It’s easy to forget that just over a week ago Treasurer Scott Morrison handed down his first budget. Not long after, the Prime Minister fired the starters’ gun on the July election, so there wasn’t much time to check in detail what the budget offered Australian women or whether it treated you fairly.
The Opposition’s shadow treasurer, Chris Bowen, laid out Labor’s plans for the budget in Canberra yesterday, giving us a fresh opportunity to look at what the major parties think about Australian women.
It’s clear the Turnbull Government still doesn’t get it when it comes to treating women equally or fairly.
Financial security is a big issue for women: not only do you earn less but you have fewer dollars to put into in your superannuation account. Last week’s budget was meant to encourage women back to work by providing better childcare and improving superannuation.
The Government claimed the budget would “help” women build up a better retirement nest egg by extending a scheme that it initially tried – and failed – to scrap. The scheme, originally created by Labor when it was in government, will provide around two million women on low incomes with a refund of the higher taxes they pay on some super contributions.
That’s not “help” but fixing a distortion in the superannuation system.
Good news for super:
- Allowing workers to put more funds into their spouse’s super
- Letting women with less than $500,000 in super make “catch-up” contributions
However these changes won’t help if you don’t have a spouse or can’t afford to put extra super payments away.
There was no good news either in the budget for those of you with children, or planning to start a family.
Bad news for mothers and women hoping to start families:
- The Turnbull Government stuck to the Abbott Government’s decision to stop new mothers from topping up base level, taxpayer-funded parental leave with payments from their employer. There will be no “double-dipping” under a government that Malcolm Turnbull leads.
- There was also zip in the budget for childcare; in fact the Government postponed improvements to childcare subsidies that were promised in last year’s budget. Now the increases won’t apply until July 2018. This is because the Government plans to cut other parenting payments and family tax benefits to help pay for the changes. It blames Labor for the postponement of the subsidy increase because the Opposition won’t support these other cuts.
What about funding to combat domestic violence? Surely the Turnbull Government put its money where its mouth was on this critical national issue?
Well not exactly.
Bad news for violence against women and children:
- The Government’s Women’s Safety Package provided $100 million for an advertising campaign, GPS trackers and an expansion of the national family violence counselling and information service. But it did not restore funding to legal centres and services cut by the Abbott Government.
Bad news for tax cuts:
- Only one in five women will earn enough to get the cut, while one in three men will benefit. Women with families but who earn less than $80,000 will get no tax cut and no childcare relief for another two years.

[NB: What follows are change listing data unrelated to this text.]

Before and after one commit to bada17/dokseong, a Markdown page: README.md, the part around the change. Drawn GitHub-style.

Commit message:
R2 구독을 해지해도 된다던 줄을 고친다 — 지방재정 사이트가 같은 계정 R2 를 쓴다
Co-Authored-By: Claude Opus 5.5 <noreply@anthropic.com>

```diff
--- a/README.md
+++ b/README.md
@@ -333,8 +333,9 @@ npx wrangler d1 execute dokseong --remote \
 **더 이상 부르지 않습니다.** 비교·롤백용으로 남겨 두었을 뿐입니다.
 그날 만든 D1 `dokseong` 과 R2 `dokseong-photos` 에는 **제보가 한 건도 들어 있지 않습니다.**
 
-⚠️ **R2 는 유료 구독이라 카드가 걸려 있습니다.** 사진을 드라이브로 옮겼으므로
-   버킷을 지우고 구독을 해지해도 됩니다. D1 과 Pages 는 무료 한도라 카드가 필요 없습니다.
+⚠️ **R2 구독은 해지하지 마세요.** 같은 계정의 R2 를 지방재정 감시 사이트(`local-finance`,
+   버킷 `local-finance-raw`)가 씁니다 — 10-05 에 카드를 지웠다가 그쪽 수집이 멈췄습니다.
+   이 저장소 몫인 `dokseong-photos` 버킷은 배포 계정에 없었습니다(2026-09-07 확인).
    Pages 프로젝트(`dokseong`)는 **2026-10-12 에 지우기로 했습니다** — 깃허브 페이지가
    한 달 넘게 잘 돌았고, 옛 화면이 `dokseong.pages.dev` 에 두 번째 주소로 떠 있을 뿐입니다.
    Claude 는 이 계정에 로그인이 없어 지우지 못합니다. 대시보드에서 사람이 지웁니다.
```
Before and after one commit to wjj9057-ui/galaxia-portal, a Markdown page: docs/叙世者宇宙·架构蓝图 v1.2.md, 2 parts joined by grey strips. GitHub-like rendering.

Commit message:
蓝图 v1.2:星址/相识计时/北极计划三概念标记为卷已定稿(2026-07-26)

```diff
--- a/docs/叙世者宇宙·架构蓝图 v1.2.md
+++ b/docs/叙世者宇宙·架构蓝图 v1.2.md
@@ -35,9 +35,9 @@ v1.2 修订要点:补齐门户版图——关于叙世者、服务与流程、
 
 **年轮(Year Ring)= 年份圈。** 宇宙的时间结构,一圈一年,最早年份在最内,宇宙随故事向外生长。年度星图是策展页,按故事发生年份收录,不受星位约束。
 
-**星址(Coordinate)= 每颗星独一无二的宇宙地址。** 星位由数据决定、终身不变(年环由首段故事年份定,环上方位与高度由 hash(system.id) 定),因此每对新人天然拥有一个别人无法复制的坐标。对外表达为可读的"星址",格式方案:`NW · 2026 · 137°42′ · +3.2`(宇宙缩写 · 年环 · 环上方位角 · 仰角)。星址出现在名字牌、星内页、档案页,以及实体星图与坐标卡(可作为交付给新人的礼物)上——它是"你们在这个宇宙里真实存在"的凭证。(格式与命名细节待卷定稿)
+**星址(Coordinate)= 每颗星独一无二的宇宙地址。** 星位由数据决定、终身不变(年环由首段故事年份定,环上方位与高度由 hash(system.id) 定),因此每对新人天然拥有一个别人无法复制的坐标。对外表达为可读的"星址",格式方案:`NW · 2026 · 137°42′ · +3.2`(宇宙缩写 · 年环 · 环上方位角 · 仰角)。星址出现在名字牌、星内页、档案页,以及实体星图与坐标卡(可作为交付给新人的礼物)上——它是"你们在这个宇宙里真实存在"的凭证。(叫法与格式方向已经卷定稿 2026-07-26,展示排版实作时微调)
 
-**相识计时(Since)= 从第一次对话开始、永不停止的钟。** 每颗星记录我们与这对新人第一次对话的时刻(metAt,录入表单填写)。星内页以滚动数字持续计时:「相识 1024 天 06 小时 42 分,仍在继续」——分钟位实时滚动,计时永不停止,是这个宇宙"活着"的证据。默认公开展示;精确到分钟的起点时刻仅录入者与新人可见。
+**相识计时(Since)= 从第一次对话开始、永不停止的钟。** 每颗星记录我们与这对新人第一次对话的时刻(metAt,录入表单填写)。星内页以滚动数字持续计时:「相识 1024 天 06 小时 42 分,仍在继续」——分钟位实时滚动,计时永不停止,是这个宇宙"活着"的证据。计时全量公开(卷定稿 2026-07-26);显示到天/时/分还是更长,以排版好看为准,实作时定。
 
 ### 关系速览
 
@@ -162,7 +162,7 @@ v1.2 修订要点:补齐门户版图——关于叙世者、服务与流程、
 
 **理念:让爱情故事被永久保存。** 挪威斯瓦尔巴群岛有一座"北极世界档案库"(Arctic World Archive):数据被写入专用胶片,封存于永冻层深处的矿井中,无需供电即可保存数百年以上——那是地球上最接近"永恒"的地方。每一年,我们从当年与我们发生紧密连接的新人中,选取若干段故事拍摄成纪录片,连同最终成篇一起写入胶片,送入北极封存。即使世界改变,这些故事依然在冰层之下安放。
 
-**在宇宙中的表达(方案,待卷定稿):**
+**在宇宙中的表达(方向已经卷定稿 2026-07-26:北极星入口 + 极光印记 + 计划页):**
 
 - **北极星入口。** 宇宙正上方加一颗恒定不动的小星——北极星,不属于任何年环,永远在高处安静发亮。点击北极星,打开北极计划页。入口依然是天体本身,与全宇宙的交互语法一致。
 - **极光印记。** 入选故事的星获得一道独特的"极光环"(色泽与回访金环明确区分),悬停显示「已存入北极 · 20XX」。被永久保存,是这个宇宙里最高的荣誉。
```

Single women on low incomes will still have little or no superannuation. And if any woman is experiencing domestic violence, there is a good chance she won’t be able to find legal support or another place to stay because of cuts made by the Abbott Government that have not been reversed by Malcolm Turnbull.
In contrast, the Labor Opposition has more women-friendly policies, but is yet to fully spell out how it will pay for them.
Good news for mothers and women hoping to start families:
- Labor is opposed to the Government’s proposed cuts to family tax benefits
- Labor supports new mothers getting parental leave payments from both the government and their employer
Good news for violence against women and children:
- Labor has promised $70 million to combat domestic violence, including $50 million for frontline legal services.
Good news for women at work
- Through its industrial arm, the union movement, Labor is also focused on getting better pay and conditions for working women.
The Prime Minister said on International Women’s Day earlier this year that gender equality was an economic and social priority for Australia, noting that when a woman is empowered, the whole economy and community benefits.
Mr Turnbull challenged his audience to do “all we can” to ensure women get the same economic and social opportunities as men, are respected, have a strong voice, are financially and economically secure, and are safe from violence.
The Turnbull Government’s first budget did not live up to this challenge. However it still has around eight weeks left during the election campaign to convince Australia’s women that it can do so.